Eric Manuel (2 years ago)
A very informative museum about all of U.S. naval history. Wouldn't bring young kids, but great for anyone willing to read about our complete naval history.
Chris Parker (2 years ago)
Wow... what an incredible assortment of Navy history spanning the breadth of the Navy's rich history. Full of surprises at every turn.
J B (2 years ago)
Great for a quick stop. Small museum with good displays appropriate for all ages. Surrounded by restaraunts so makes a good place to stop before or after lunch.
Larry Olsen (2 years ago)
The historical artifacts alone are worth going to see! Add to that the exhibits, many with real newsreel footage from WW2 and after, and the Museum is one outstanding learning experience! It's like stepping back in time to see how the Navy evoved from its humble 6 frigate beginnings!
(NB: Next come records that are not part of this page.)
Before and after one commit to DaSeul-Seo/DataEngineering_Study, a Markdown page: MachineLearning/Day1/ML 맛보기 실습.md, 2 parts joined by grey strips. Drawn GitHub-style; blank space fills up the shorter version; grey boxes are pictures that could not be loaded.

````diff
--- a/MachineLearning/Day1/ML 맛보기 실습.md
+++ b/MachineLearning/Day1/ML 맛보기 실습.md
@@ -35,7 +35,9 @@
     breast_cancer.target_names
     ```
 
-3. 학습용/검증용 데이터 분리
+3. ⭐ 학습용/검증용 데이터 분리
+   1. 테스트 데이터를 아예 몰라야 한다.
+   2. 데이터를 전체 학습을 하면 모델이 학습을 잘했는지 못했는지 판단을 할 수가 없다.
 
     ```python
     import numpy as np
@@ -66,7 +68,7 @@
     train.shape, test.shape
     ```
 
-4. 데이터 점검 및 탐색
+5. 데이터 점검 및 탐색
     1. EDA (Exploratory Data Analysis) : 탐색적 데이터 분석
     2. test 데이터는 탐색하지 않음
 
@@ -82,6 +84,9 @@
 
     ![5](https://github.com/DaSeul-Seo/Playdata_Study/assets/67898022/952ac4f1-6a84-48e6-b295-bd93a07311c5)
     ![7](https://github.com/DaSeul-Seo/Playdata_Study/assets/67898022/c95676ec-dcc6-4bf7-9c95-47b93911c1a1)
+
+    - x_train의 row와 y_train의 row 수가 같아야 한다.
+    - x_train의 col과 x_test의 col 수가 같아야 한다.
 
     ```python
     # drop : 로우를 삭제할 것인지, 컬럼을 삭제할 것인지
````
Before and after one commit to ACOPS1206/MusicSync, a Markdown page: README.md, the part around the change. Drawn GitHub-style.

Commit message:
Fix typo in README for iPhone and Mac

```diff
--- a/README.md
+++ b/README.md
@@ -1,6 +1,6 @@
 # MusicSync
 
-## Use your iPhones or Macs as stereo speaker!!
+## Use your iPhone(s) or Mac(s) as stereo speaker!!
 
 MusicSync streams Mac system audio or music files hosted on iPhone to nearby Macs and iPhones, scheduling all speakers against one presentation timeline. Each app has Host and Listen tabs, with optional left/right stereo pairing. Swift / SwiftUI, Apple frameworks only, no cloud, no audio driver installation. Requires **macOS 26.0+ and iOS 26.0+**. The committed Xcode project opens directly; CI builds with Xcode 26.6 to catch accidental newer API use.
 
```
Seth Freedman (2 years ago)
My wife and I went down to DC to attend her cousin's wedding. We had such a great time at the Navy Yard. So many cool things to see. There is a lot of history here. I wanted to visit the Navy art gallery they have here but we didn't have the time. There's always next time. Just a side note you do need security clearance to get into this area. We plan on making a trip down for family vacation.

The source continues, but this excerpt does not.